____ RECORDS SUPPLIED

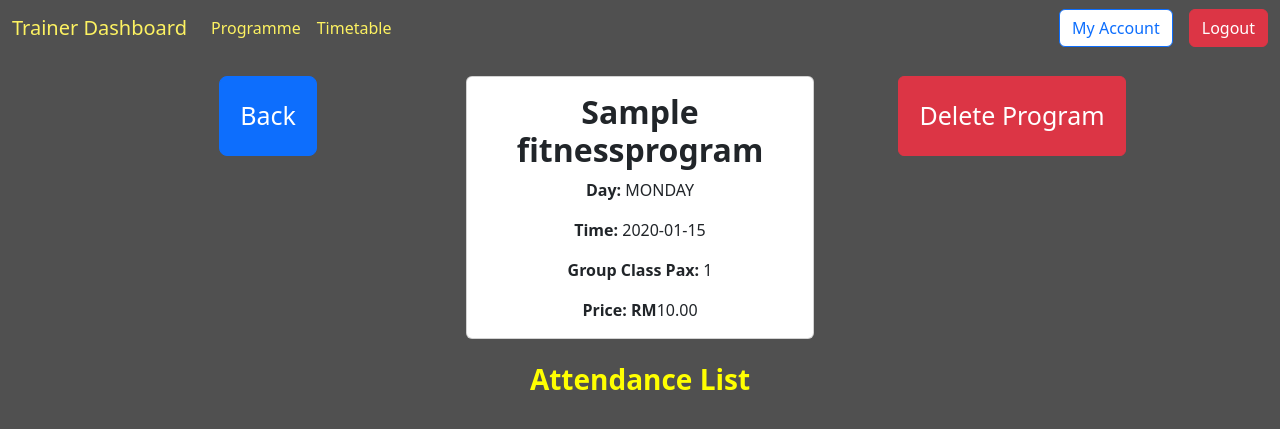
After one commit to SumedhaEndar/Group8_System, a Django app: a page that uses trainers/templates/trainers/trainer-program-detail.html in a window 1280 px wide. The commit adds this page. Shown: the top 429 px of the page. Run offline with Django 5.2, Linux system fonts and the light colour scheme; a user stored in the database is signed in; tables that the repository leaves empty hold one stand-in row (values such as "Sample post").

Commit message:
Add Nico current parts to Checking

```diff
--- a/trainers/forms.py
+++ b/trainers/forms.py
@@ -7,9 +7,10 @@ class FitnessProgramForm(forms.ModelForm):
         label='Program Name',
         widget=forms.TextInput(attrs={'class': 'form-control', 'style': 'max-width: 400px;'})
     )
-    program_day = forms.CharField(
+    program_day = forms.ChoiceField(
         label='Program Day',
-        widget=forms.TextInput(attrs={'class': 'form-control', 'style': 'max-width: 400px;'})
+        choices = FitnessProgram.DAYS_OF_WEEK,
+        widget=forms.Select(attrs={'class': 'form-control', 'style': 'max-width: 400px;'})
     )
     program_time = forms.CharField(
         label='Program Time',
--- a/trainers/models.py
+++ b/trainers/models.py
@@ -2,9 +2,18 @@ from django.db import models
 from users.models import Trainer
 
 class FitnessProgram(models.Model):
+    DAYS_OF_WEEK = (
+        ('MONDAY', 'Monday'),
+        ('TUESDAY', 'Tuesday'),
+        ('WEDNESDAY', 'Wednesday'),
+        ('THURSDAY', 'Thursday'),
+        ('FRIDAY', 'Friday'),
+        ('SATURDAY', 'Saturday'),
+        ('SUNDAY', 'Sunday'),
+    )
     program_id = models.AutoField(primary_key=True)
     program_name = models.CharField(max_length=100)
-    program_day = models.CharField(max_length=50)
+    program_day = models.CharField(max_length=20, choices=DAYS_OF_WEEK, default='Mon')
     program_time = models.CharField(max_length=50)
     program_pax = models.IntegerField()
     program_price = models.DecimalField(max_digits=10, decimal_places=2)
--- /dev/null
+++ b/trainers/templates/trainers/trainer-program-detail.html
@@ -0,0 +1,47 @@
+{% extends "trainers/trainer-base.html" %}
+{% block content %}
+
+{% load static %}
+    <div class="container text-center">
+        <div class="row" style="margin-top:20px;">
+            <div class="col-md-4">
+                <a href="{% url 'trainer-program' %}" class="btn btn-primary btn-lg" style="padding:20px; font-size:25px;">Back</a>
+            </div>
+            <div class="col-md-4">
+                <div class="card">
+                    <div class="card-body">
+                        <h2 class="card-title" style="font-weight: bold;">{{ program.program_name }}</h2>
+                        <p class="card-text"><strong>Day:</strong> {{ program.program_day}}</p>
+                        <p class="card-text"><strong>Time:</strong> {{ program.program_time}}</p>
+                        <p class="card-text"><strong>Group Class Pax:</strong> {{ program.program_pax }}</p>
+                        <p class="card-text"><strong>Price: RM</strong>{{ program.program_price}}</p>
+                    </div>
+                </div>
+            </div>
+            <div class="col-md btn-group-lg" role="group">
+                <!-- Delete Program Form -->
+                <form method="post" action="{% url 'delete-program' program_name=program.program_name %}">
+                    {% csrf_token %}
+                    <button type="submit" class="btn btn-danger" style="padding:20px; font-size:25px;" onclick="return confirm('Are you sure you want to delete this program?')">Delete Program</button>
+                </form>
+            </div>
+        </div>
+
+        <!-- Attendance List Section -->
+        <div class="row mt-4">
+            <div class="col-md-12">
+                <h3 style="color:yellow; font-weight: bold;">Attendance List</h3>
+                <ul class="list-group">
+                    {% for attendance in program.attendance_set.all %}
+                        <li class="list-group-item">
+                            {{ attendance.attendee.member_name }} - {{ attendance.attendance_date|date:"F d, Y" }}
+                            <label class="checkbox-inline">
+                                <input type="checkbox" {% if attendance.attended %}checked{% endif %} disabled> Attended
+                            </label>
+                        </li>
+                    {% endfor %}
+                </ul>
+            </div>
+        </div>
+    </div>
+{% endblock %}
--- a/trainers/urls.py
+++ b/trainers/urls.py
@@ -5,4 +5,6 @@ urlpatterns = [
     path("home", views.home, name="trainer-home"),
     path("program", views.program, name="trainer-program"),
     path("add-program", views.add_program, name="trainer-add-program"),
+    path('trainer-program-detail/<str:program_name>/', views.trainer_program_detail, name='trainer-program-detail'),
+    path('delete-program/<str:program_name>/', views.delete_program, name='delete-program'),
 ]
--- a/trainers/views.py
+++ b/trainers/views.py
@@ -1,10 +1,10 @@
-from django.shortcuts import render, redirect
+from django.shortcuts import render, redirect, get_object_or_404
 from django.contrib.auth.decorators import login_required
 from users.decorators import trainer_required
 from users.models import Member, Admin, Trainer, User
 from trainers.models import FitnessProgram
 from .forms import FitnessProgramForm
-
+from django.contrib import messages
 
 @login_required
 @trainer_required
@@ -64,3 +64,22 @@ def add_program(request):
         'trainers/trainer-add-program.html',
         {'form':form}
     )
+
+@login_required
+@trainer_required
+def trainer_program_detail(request, program_name):
+    program = get_object_or_404(FitnessProgram, program_name=program_name)
+    return render(request, 'trainers/trainer-program-detail.html', {'program': program})
+
+@login_required
+@trainer_required
+def delete_program(request, program_name):
+    program = get_object_or_404(FitnessProgram, program_name=program_name)
+
+    if request.method == 'POST':
+        # Delete the program
+        program.delete()
+        messages.success(request, f'The program "{program_name}" has been deleted.')
+        return redirect('trainer-program')
+
+    return redirect('trainers/trainer_programDetail', program_name=program_name)
```
Also changed, not shown: trainers/templates/trainers/trainer-home.html (+13 -19 lines), trainers/templates/trainers/trainer-program.html (+12 -9 lines), trainers/migrations/0001_initial.py, users/migrations/0001_initial.py, users/migrations/0002_rename_first_name_admin_full_name_and_more.py (deleted), users/migrations/0003_trainer_age_trainer_bmi_trainer_bmr.py (deleted), 1 other file.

________

(DIRECTIONS)
Output the data above exactly. Drop every picture.

(ANSWER AREA)
After one commit to SumedhaEndar/Group8_System, a Django app: a page that uses trainers/templates/trainers/trainer-program-detail.html in a window 1280 px wide. The commit adds this page. Shown: the top 429 px of the page. Run offline with Django 5.2, Linux system fonts and the light colour scheme; a user stored in the database is signed in; tables that the repository leaves empty hold one stand-in row (values such as "Sample post").

Commit message:
Add Nico current parts to Checking

```diff
--- a/trainers/forms.py
+++ b/trainers/forms.py
@@ -7,9 +7,10 @@ class FitnessProgramForm(forms.ModelForm):
         label='Program Name',
         widget=forms.TextInput(attrs={'class': 'form-control', 'style': 'max-width: 400px;'})
     )
-    program_day = forms.CharField(
+    program_day = forms.ChoiceField(
         label='Program Day',
-        widget=forms.TextInput(attrs={'class': 'form-control', 'style': 'max-width: 400px;'})
+        choices = FitnessProgram.DAYS_OF_WEEK,
+        widget=forms.Select(attrs={'class': 'form-control', 'style': 'max-width: 400px;'})
     )
     program_time = forms.CharField(
         label='Program Time',
--- a/trainers/models.py
+++ b/trainers/models.py
@@ -2,9 +2,18 @@ from django.db import models
 from users.models import Trainer
 
 class FitnessProgram(models.Model):
+    DAYS_OF_WEEK = (
+        ('MONDAY', 'Monday'),
+        ('TUESDAY', 'Tuesday'),
+        ('WEDNESDAY', 'Wednesday'),
+        ('THURSDAY', 'Thursday'),
+        ('FRIDAY', 'Friday'),
+        ('SATURDAY', 'Saturday'),
+        ('SUNDAY', 'Sunday'),
+    )
     program_id = models.AutoField(primary_key=True)
     program_name = models.CharField(max_length=100)
-    program_day = models.CharField(max_length=50)
+    program_day = models.CharField(max_length=20, choices=DAYS_OF_WEEK, default='Mon')
     program_time = models.CharField(max_length=50)
     program_pax = models.IntegerField()
     program_price = models.DecimalField(max_digits=10, decimal_places=2)
--- /dev/null
+++ b/trainers/templates/trainers/trainer-program-detail.html
@@ -0,0 +1,47 @@
+{% extends "trainers/trainer-base.html" %}
+{% block content %}
+
+{% load static %}
+    <div class="container text-center">
+        <div class="row" style="margin-top:20px;">
+            <div class="col-md-4">
+                <a href="{% url 'trainer-program' %}" class="btn btn-primary btn-lg" style="padding:20px; font-size:25px;">Back</a>
+            </div>
+            <div class="col-md-4">
+                <div class="card">
+                    <div class="card-body">
+                        <h2 class="card-title" style="font-weight: bold;">{{ program.program_name }}</h2>
+                        <p class="card-text"><strong>Day:</strong> {{ program.program_day}}</p>
+                        <p class="card-text"><strong>Time:</strong> {{ program.program_time}}</p>
+                        <p class="card-text"><strong>Group Class Pax:</strong> {{ program.program_pax }}</p>
+                        <p class="card-text"><strong>Price: RM</strong>{{ program.program_price}}</p>
+                    </div>
+                </div>
+            </div>
+            <div class="col-md btn-group-lg" role="group">
+                <!-- Delete Program Form -->
+                <form method="post" action="{% url 'delete-program' program_name=program.program_name %}">
+                    {% csrf_token %}
+                    <button type="submit" class="btn btn-danger" style="padding:20px; font-size:25px;" onclick="return confirm('Are you sure you want to delete this program?')">Delete Program</button>
+                </form>
+            </div>
+        </div>
+
+        <!-- Attendance List Section -->
+        <div class="row mt-4">
+            <div class="col-md-12">
+                <h3 style="color:yellow; font-weight: bold;">Attendance List</h3>
+                <ul class="list-group">
+                    {% for attendance in program.attendance_set.all %}
+                        <li class="list-group-item">
+                            {{ attendance.attendee.member_name }} - {{ attendance.attendance_date|date:"F d, Y" }}
+                            <label class="checkbox-inline">
+                                <input type="checkbox" {% if attendance.attended %}checked{% endif %} disabled> Attended
+                            </label>
+                        </li>
+                    {% endfor %}
+                </ul>
+            </div>
+        </div>
+    </div>
+{% endblock %}
--- a/trainers/urls.py
+++ b/trainers/urls.py
@@ -5,4 +5,6 @@ urlpatterns = [
     path("home", views.home, name="trainer-home"),
     path("program", views.program, name="trainer-program"),
     path("add-program", views.add_program, name="trainer-add-program"),
+    path('trainer-program-detail/<str:program_name>/', views.trainer_program_detail, name='trainer-program-detail'),
+    path('delete-program/<str:program_name>/', views.delete_program, name='delete-program'),
 ]
--- a/trainers/views.py
+++ b/trainers/views.py
@@ -1,10 +1,10 @@
-from django.shortcuts import render, redirect
+from django.shortcuts import render, redirect, get_object_or_404
 from django.contrib.auth.decorators import login_required
 from users.decorators import trainer_required
 from users.models import Member, Admin, Trainer, User
 from trainers.models import FitnessProgram
 from .forms import FitnessProgramForm
-
+from django.contrib import messages
 
 @login_required
 @trainer_required
@@ -64,3 +64,22 @@ def add_program(request):
         'trainers/trainer-add-program.html',
         {'form':form}
     )
+
+@login_required
+@trainer_required
+def trainer_program_detail(request, program_name):
+    program = get_object_or_404(FitnessProgram, program_name=program_name)
+    return render(request, 'trainers/trainer-program-detail.html', {'program': program})
+
+@login_required
+@trainer_required
+def delete_program(request, program_name):
+    program = get_object_or_404(FitnessProgram, program_name=program_name)
+
+    if request.method == 'POST':
+        # Delete the program
+        program.delete()
+        messages.success(request, f'The program "{program_name}" has been deleted.')
+        return redirect('trainer-program')
+
+    return redirect('trainers/trainer_programDetail', program_name=program_name)
```
Also changed, not shown: trainers/templates/trainers/trainer-home.html (+13 -19 lines), trainers/templates/trainers/trainer-program.html (+12 -9 lines), trainers/migrations/0001_initial.py, users/migrations/0001_initial.py, users/migrations/0002_rename_first_name_admin_full_name_and_more.py (deleted), users/migrations/0003_trainer_age_trainer_bmi_trainer_bmr.py (deleted), 1 other file.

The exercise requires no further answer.